In May, the California Employment Development Department released monthly unemployment data that included some good news: Stanislaus County's rate of joblessness is going down steadily, declining more than 2 percentage points from the previous year and more than a full percentage point from its 14.5 percent figure in March.
But the overall picture is unsettling: The unemployment rate for the Modesto area is 13.4 percent, among the highest in the United States.
More than 31,600 county residents are still considered unemployed. For months, the area's job growth has come primarily in low-skill and low-wage industries, such as retail and wholesale. Even though the number of jobs is growing, local residents are struggling to get long-term, higher-wage positions.

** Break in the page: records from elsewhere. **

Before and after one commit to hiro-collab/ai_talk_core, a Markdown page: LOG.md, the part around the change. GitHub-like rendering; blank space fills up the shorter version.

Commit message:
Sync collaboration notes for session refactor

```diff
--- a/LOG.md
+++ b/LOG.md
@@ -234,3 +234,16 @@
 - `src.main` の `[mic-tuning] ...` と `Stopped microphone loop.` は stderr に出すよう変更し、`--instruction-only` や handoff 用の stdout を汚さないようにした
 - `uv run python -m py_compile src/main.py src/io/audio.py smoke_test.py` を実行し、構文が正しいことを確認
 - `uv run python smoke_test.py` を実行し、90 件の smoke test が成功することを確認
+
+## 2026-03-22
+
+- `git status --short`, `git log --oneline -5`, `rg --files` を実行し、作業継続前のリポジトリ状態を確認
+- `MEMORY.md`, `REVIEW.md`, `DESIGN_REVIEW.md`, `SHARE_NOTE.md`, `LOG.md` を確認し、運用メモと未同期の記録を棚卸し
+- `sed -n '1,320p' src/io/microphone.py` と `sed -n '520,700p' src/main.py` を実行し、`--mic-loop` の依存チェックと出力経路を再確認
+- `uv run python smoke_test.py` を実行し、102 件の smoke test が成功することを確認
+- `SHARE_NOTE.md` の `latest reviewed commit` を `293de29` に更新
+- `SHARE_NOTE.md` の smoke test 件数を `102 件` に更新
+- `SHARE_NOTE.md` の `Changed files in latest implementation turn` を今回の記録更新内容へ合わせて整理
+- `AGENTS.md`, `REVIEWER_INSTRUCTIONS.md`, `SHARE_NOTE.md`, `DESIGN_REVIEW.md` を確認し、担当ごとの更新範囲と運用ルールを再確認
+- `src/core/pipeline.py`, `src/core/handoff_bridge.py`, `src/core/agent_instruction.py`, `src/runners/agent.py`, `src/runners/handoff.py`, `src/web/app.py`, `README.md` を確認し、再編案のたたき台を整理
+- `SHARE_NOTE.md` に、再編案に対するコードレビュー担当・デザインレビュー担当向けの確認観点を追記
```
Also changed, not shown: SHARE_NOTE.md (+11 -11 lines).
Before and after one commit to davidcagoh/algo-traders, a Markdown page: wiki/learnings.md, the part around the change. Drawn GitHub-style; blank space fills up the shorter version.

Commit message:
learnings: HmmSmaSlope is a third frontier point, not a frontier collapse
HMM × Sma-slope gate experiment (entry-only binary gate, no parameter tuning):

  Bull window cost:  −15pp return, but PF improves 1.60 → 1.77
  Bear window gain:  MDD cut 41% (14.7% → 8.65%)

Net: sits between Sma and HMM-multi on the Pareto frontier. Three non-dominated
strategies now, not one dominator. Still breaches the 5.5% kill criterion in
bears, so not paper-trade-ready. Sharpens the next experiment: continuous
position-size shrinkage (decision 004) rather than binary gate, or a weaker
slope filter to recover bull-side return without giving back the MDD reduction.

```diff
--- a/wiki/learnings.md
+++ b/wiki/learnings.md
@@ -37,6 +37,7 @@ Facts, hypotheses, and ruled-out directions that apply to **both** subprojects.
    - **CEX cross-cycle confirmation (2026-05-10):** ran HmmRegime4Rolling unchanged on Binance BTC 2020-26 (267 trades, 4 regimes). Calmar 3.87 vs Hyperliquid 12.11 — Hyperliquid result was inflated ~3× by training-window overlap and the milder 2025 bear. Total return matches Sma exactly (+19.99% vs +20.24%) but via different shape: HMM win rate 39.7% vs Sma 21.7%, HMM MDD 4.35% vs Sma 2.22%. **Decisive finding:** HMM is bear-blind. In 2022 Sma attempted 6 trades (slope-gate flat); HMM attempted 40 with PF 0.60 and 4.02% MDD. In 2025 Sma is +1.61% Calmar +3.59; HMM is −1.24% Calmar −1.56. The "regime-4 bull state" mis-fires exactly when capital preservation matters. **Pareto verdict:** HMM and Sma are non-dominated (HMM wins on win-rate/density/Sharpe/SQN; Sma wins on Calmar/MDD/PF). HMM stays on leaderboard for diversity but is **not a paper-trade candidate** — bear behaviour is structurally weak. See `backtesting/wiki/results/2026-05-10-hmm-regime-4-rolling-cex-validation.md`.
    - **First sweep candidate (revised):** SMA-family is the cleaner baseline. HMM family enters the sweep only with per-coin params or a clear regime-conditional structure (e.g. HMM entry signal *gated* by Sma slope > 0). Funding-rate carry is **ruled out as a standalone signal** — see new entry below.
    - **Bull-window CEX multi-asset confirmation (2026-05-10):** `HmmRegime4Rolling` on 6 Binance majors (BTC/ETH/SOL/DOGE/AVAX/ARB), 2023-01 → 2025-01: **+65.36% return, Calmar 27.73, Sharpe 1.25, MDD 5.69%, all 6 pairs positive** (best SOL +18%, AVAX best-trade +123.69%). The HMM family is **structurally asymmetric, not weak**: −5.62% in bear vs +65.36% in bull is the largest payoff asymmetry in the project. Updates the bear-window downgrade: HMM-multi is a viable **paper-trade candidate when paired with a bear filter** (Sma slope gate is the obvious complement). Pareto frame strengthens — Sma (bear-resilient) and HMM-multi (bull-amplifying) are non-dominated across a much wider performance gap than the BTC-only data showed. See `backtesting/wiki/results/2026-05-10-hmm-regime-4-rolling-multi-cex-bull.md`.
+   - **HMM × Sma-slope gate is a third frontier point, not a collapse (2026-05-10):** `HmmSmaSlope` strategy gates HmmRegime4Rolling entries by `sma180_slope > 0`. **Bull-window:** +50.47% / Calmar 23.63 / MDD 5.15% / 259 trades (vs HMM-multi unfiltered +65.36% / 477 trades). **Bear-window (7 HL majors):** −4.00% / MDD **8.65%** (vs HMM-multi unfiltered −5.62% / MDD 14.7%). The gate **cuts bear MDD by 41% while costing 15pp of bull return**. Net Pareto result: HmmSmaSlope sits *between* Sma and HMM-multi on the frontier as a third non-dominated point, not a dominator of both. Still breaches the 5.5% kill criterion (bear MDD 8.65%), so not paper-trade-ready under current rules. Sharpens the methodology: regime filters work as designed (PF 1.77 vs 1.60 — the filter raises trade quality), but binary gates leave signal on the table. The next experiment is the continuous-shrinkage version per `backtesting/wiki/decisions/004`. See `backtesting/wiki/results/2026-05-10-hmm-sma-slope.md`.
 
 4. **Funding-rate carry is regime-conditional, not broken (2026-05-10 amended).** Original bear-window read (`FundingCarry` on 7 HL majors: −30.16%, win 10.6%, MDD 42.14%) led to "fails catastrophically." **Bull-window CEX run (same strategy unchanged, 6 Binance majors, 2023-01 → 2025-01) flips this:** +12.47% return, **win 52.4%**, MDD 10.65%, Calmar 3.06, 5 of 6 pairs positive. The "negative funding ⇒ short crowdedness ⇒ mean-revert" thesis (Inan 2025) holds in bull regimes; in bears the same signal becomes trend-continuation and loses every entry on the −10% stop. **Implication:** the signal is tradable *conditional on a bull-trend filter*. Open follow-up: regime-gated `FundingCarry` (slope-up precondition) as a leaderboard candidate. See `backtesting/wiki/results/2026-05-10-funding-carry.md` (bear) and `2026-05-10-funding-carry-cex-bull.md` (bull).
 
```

One of the primary reasons for this is a phenomenon economists refer to as the "skills gap." Employers have jobs available for trained personnel who are ready to work. Unfortunately, many of those looking for jobs don't have the right skills to secure employment.
According to a new report, "Left Out, Left Behind: California's Widening Workforce Training Gap," this skills gap is structural and persistent. "Left Out, Left Behind," which was based on research by Sacramento economists Encina Advisors and commissioned by Corinthian Colleges Inc., found that California's economy is creating good jobs in fields such as health care. But the state higher education system cannot produce nearly enough graduates with the skills to fill them. Even worse, the work force training shortage is projected to continue for the next decade.
Over the next decade, 2.45 million Californians will be crowded out of college programs that lead to career- oriented degrees, diplomas and professional certificates.
The resulting lack of professional skills will deny California workers entry into many high-paying jobs and cost them more than $50 billion in lost personal income.
The demand for a community college education in California already exceeds capacity by 591,000 full-time students statewide. In half of California's 58 counties, the gap between demand and supply exceeds 40 percent. In seven other counties, the gap is between 25 to 40 percent and in six more, the gap is between 10 and 25 percent.
In Stanislaus County, the 2012-13 data shows a staggering 41.2 percent gap between demand for community college education and available supply, resulting in a projected loss of $891.8 million in personal income over a decade. These are personal and financial costs Stanislaus County cannot accept.
This skills gap is keeping unemployment rates high and is preventing our economy from fully recovering. Unless policy-makers make significant changes to our educational system, aligning education and job training with the job market, our economy will suffer now and in the foreseeable future.
Our policy-makers must discard conventional thinking about the role of postsecondary education and embrace a new model.
In light of the findings in "Left Out, Left Behind," policy-makers must address capacity challenges. Partnerships should be developed between community colleges and career and vocational colleges to ensure that demand for vocational training is met. If our community college system does not have the capacity to educate students who seek greater employment opportunities, local community college campuses should partner with private career colleges to develop inclusive local plans to meet the needs of all students.
Additionally, policy-makers must embrace an educational blueprint that aligns vocational education and training with future employment needs. Career and vocational training should offer courses to meet the needs of local employers in order to develop a well-educated, well-trained work force.
It must also take into account the needs of all types of students, from the four-year university scholar to the part-time student who wants to learn vocational skills for future employment.
The skills gap must be addressed quickly. The impact on our economy and our residents is too serious to ignore.
Salas is campus president of Heald College-Modesto.